**EXERCISE REQUIREMENTS:** Nothing but the pictures should go missing; return all the entries below exactly.

**STUDY MATERIAL:**
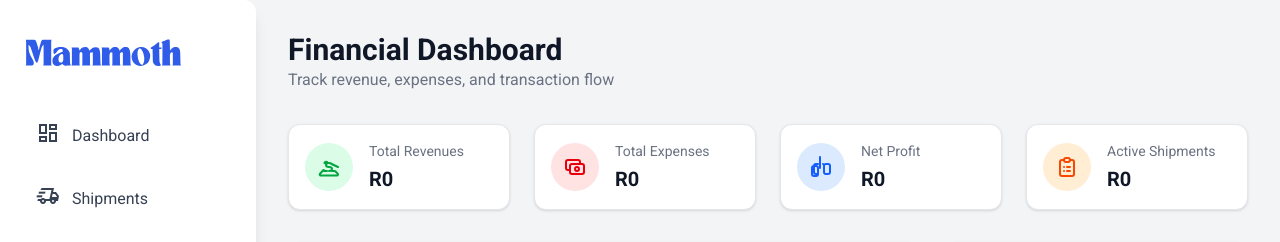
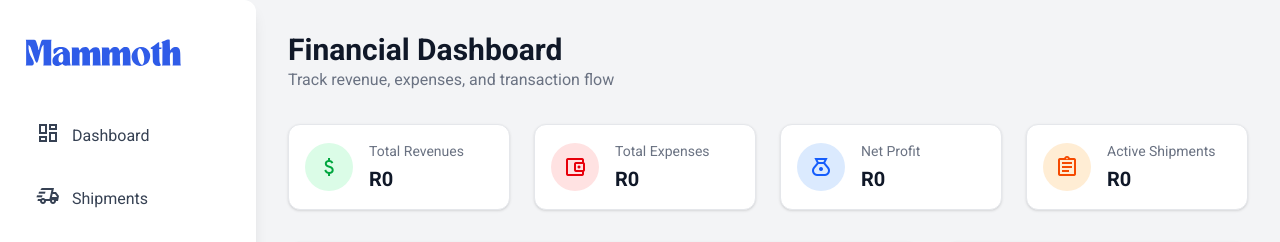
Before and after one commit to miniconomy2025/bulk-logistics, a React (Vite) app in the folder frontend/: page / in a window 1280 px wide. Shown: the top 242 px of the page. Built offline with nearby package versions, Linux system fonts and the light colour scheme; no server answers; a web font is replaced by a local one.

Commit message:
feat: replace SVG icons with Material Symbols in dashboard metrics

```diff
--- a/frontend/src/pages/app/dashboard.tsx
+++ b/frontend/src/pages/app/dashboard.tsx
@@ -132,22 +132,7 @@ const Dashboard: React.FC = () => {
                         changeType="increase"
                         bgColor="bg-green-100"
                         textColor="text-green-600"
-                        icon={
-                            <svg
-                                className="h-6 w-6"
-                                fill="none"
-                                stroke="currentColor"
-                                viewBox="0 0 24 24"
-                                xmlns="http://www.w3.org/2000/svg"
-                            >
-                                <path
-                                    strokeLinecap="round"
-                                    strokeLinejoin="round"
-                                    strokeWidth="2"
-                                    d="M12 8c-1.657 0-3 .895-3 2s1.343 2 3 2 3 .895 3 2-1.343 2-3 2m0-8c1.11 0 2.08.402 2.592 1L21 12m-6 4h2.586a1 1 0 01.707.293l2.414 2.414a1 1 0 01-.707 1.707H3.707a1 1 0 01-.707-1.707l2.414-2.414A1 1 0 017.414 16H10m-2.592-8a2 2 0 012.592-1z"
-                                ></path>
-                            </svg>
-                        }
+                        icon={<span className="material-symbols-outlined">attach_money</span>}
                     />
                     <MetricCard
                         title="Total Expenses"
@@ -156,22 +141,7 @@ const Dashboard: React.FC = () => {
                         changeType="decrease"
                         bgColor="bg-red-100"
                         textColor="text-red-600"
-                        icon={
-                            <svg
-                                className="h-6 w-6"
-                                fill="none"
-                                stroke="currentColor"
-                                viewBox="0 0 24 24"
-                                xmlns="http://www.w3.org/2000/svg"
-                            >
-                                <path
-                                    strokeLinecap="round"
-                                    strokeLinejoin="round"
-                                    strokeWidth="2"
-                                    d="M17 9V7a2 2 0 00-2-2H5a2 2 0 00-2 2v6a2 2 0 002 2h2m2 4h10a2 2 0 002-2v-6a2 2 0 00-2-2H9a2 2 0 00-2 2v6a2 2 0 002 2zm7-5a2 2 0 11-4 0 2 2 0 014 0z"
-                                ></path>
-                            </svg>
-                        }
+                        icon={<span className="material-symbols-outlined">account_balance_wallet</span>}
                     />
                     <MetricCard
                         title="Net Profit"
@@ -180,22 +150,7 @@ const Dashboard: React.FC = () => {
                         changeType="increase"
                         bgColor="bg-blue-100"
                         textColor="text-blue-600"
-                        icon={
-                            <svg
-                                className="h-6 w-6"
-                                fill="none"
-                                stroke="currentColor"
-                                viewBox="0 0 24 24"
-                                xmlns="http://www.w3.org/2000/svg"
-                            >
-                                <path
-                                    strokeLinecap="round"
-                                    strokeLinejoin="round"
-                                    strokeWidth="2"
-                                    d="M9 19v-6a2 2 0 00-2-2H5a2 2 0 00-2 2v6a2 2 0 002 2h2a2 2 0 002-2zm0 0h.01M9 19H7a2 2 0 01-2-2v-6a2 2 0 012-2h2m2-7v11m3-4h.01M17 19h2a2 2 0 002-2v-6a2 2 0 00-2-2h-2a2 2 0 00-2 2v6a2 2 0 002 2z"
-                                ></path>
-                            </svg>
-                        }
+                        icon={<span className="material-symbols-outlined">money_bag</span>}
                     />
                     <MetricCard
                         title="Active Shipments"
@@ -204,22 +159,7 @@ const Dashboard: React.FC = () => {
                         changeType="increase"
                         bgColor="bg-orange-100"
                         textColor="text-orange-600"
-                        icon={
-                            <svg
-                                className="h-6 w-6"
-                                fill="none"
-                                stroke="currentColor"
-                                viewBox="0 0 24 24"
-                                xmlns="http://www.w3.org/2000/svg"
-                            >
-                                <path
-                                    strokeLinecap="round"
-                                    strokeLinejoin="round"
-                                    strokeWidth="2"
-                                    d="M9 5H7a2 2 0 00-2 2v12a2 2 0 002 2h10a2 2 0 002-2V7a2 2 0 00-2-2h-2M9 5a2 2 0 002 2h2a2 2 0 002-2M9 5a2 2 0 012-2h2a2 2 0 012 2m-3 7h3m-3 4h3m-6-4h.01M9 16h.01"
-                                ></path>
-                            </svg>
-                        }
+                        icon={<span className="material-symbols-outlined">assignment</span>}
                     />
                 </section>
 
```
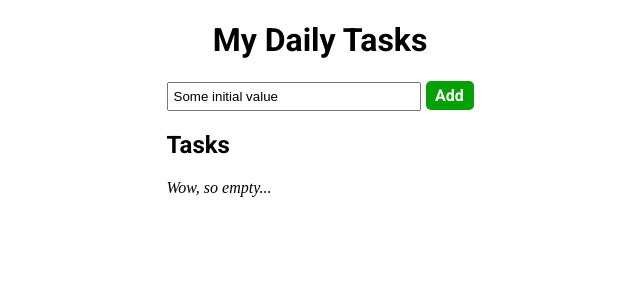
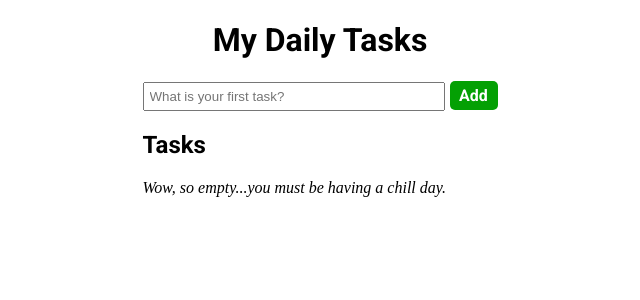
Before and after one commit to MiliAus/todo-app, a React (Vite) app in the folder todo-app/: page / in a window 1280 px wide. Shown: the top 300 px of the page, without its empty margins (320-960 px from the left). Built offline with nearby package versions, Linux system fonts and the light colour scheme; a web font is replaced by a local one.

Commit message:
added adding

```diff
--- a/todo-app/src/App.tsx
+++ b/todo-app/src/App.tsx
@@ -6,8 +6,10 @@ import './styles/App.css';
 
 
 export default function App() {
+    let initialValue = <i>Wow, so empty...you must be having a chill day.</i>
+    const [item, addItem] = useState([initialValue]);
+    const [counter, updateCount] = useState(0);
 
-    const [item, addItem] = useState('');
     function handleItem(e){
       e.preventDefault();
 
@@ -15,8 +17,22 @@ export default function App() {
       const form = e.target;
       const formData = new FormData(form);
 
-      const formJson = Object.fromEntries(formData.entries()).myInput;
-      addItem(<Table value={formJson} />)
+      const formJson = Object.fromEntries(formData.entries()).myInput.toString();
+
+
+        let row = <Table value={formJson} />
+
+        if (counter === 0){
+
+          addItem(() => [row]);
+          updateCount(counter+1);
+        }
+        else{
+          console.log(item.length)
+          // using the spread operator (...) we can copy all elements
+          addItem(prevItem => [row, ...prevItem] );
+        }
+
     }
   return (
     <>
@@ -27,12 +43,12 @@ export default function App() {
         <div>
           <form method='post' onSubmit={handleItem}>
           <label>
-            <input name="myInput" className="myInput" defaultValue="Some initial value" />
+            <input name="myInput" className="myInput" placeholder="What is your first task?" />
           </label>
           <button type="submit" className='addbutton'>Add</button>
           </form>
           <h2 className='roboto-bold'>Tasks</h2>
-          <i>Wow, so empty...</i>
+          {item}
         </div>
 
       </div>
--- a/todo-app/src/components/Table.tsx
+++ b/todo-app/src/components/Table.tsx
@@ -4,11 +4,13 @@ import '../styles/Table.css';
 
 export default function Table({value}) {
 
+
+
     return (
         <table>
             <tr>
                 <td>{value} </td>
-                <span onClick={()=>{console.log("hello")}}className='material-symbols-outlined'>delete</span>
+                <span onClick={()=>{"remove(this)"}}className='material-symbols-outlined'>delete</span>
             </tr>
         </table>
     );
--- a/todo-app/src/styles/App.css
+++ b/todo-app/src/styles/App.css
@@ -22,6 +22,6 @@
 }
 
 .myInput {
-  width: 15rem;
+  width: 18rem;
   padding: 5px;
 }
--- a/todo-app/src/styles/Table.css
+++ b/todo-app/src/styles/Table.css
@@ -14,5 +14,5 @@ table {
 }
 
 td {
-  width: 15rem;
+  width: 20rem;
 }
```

**WORKED SOLUTION:**
Before and after one commit to miniconomy2025/bulk-logistics, a React (Vite) app in the folder frontend/: page / in a window 1280 px wide. Shown: the top 242 px of the page. Built offline with nearby package versions, Linux system fonts and the light colour scheme; no server answers; a web font is replaced by a local one.

Commit message:
feat: replace SVG icons with Material Symbols in dashboard metrics

```diff
--- a/frontend/src/pages/app/dashboard.tsx
+++ b/frontend/src/pages/app/dashboard.tsx
@@ -132,22 +132,7 @@ const Dashboard: React.FC = () => {
                         changeType="increase"
                         bgColor="bg-green-100"
                         textColor="text-green-600"
-                        icon={
-                            <svg
-                                className="h-6 w-6"
-                                fill="none"
-                                stroke="currentColor"
-                                viewBox="0 0 24 24"
-                                xmlns="http://www.w3.org/2000/svg"
-                            >
-                                <path
-                                    strokeLinecap="round"
-                                    strokeLinejoin="round"
-                                    strokeWidth="2"
-                                    d="M12 8c-1.657 0-3 .895-3 2s1.343 2 3 2 3 .895 3 2-1.343 2-3 2m0-8c1.11 0 2.08.402 2.592 1L21 12m-6 4h2.586a1 1 0 01.707.293l2.414 2.414a1 1 0 01-.707 1.707H3.707a1 1 0 01-.707-1.707l2.414-2.414A1 1 0 017.414 16H10m-2.592-8a2 2 0 012.592-1z"
-                                ></path>
-                            </svg>
-                        }
+                        icon={<span className="material-symbols-outlined">attach_money</span>}
                     />
                     <MetricCard
                         title="Total Expenses"
@@ -156,22 +141,7 @@ const Dashboard: React.FC = () => {
                         changeType="decrease"
                         bgColor="bg-red-100"
                         textColor="text-red-600"
-                        icon={
-                            <svg
-                                className="h-6 w-6"
-                                fill="none"
-                                stroke="currentColor"
-                                viewBox="0 0 24 24"
-                                xmlns="http://www.w3.org/2000/svg"
-                            >
-                                <path
-                                    strokeLinecap="round"
-                                    strokeLinejoin="round"
-                                    strokeWidth="2"
-                                    d="M17 9V7a2 2 0 00-2-2H5a2 2 0 00-2 2v6a2 2 0 002 2h2m2 4h10a2 2 0 002-2v-6a2 2 0 00-2-2H9a2 2 0 00-2 2v6a2 2 0 002 2zm7-5a2 2 0 11-4 0 2 2 0 014 0z"
-                                ></path>
-                            </svg>
-                        }
+                        icon={<span className="material-symbols-outlined">account_balance_wallet</span>}
                     />
                     <MetricCard
                         title="Net Profit"
@@ -180,22 +150,7 @@ const Dashboard: React.FC = () => {
                         changeType="increase"
                         bgColor="bg-blue-100"
                         textColor="text-blue-600"
-                        icon={
-                            <svg
-                                className="h-6 w-6"
-                                fill="none"
-                                stroke="currentColor"
-                                viewBox="0 0 24 24"
-                                xmlns="http://www.w3.org/2000/svg"
-                            >
-                                <path
-                                    strokeLinecap="round"
-                                    strokeLinejoin="round"
-                                    strokeWidth="2"
-                                    d="M9 19v-6a2 2 0 00-2-2H5a2 2 0 00-2 2v6a2 2 0 002 2h2a2 2 0 002-2zm0 0h.01M9 19H7a2 2 0 01-2-2v-6a2 2 0 012-2h2m2-7v11m3-4h.01M17 19h2a2 2 0 002-2v-6a2 2 0 00-2-2h-2a2 2 0 00-2 2v6a2 2 0 002 2z"
-                                ></path>
-                            </svg>
-                        }
+                        icon={<span className="material-symbols-outlined">money_bag</span>}
                     />
                     <MetricCard
                         title="Active Shipments"
@@ -204,22 +159,7 @@ const Dashboard: React.FC = () => {
                         changeType="increase"
                         bgColor="bg-orange-100"
                         textColor="text-orange-600"
-                        icon={
-                            <svg
-                                className="h-6 w-6"
-                                fill="none"
-                                stroke="currentColor"
-                                viewBox="0 0 24 24"
-                                xmlns="http://www.w3.org/2000/svg"
-                            >
-                                <path
-                                    strokeLinecap="round"
-                                    strokeLinejoin="round"
-                                    strokeWidth="2"
-                                    d="M9 5H7a2 2 0 00-2 2v12a2 2 0 002 2h10a2 2 0 002-2V7a2 2 0 00-2-2h-2M9 5a2 2 0 002 2h2a2 2 0 002-2M9 5a2 2 0 012-2h2a2 2 0 012 2m-3 7h3m-3 4h3m-6-4h.01M9 16h.01"
-                                ></path>
-                            </svg>
-                        }
+                        icon={<span className="material-symbols-outlined">assignment</span>}
                     />
                 </section>
 
```
Before and after one commit to MiliAus/todo-app, a React (Vite) app in the folder todo-app/: page / in a window 1280 px wide. Shown: the top 300 px of the page, without its empty margins (320-960 px from the left). Built offline with nearby package versions, Linux system fonts and the light colour scheme; a web font is replaced by a local one.

Commit message:
added adding

```diff
--- a/todo-app/src/App.tsx
+++ b/todo-app/src/App.tsx
@@ -6,8 +6,10 @@ import './styles/App.css';
 
 
 export default function App() {
+    let initialValue = <i>Wow, so empty...you must be having a chill day.</i>
+    const [item, addItem] = useState([initialValue]);
+    const [counter, updateCount] = useState(0);
 
-    const [item, addItem] = useState('');
     function handleItem(e){
       e.preventDefault();
 
@@ -15,8 +17,22 @@ export default function App() {
       const form = e.target;
       const formData = new FormData(form);
 
-      const formJson = Object.fromEntries(formData.entries()).myInput;
-      addItem(<Table value={formJson} />)
+      const formJson = Object.fromEntries(formData.entries()).myInput.toString();
+
+
+        let row = <Table value={formJson} />
+
+        if (counter === 0){
+
+          addItem(() => [row]);
+          updateCount(counter+1);
+        }
+        else{
+          console.log(item.length)
+          // using the spread operator (...) we can copy all elements
+          addItem(prevItem => [row, ...prevItem] );
+        }
+
     }
   return (
     <>
@@ -27,12 +43,12 @@ export default function App() {
         <div>
           <form method='post' onSubmit={handleItem}>
           <label>
-            <input name="myInput" className="myInput" defaultValue="Some initial value" />
+            <input name="myInput" className="myInput" placeholder="What is your first task?" />
           </label>
           <button type="submit" className='addbutton'>Add</button>
           </form>
           <h2 className='roboto-bold'>Tasks</h2>
-          <i>Wow, so empty...</i>
+          {item}
         </div>
 
       </div>
--- a/todo-app/src/components/Table.tsx
+++ b/todo-app/src/components/Table.tsx
@@ -4,11 +4,13 @@ import '../styles/Table.css';
 
 export default function Table({value}) {
 
+
+
     return (
         <table>
             <tr>
                 <td>{value} </td>
-                <span onClick={()=>{console.log("hello")}}className='material-symbols-outlined'>delete</span>
+                <span onClick={()=>{"remove(this)"}}className='material-symbols-outlined'>delete</span>
             </tr>
         </table>
     );
--- a/todo-app/src/styles/App.css
+++ b/todo-app/src/styles/App.css
@@ -22,6 +22,6 @@
 }
 
 .myInput {
-  width: 15rem;
+  width: 18rem;
   padding: 5px;
 }
--- a/todo-app/src/styles/Table.css
+++ b/todo-app/src/styles/Table.css
@@ -14,5 +14,5 @@ table {
 }
 
 td {
-  width: 15rem;
+  width: 20rem;
 }
```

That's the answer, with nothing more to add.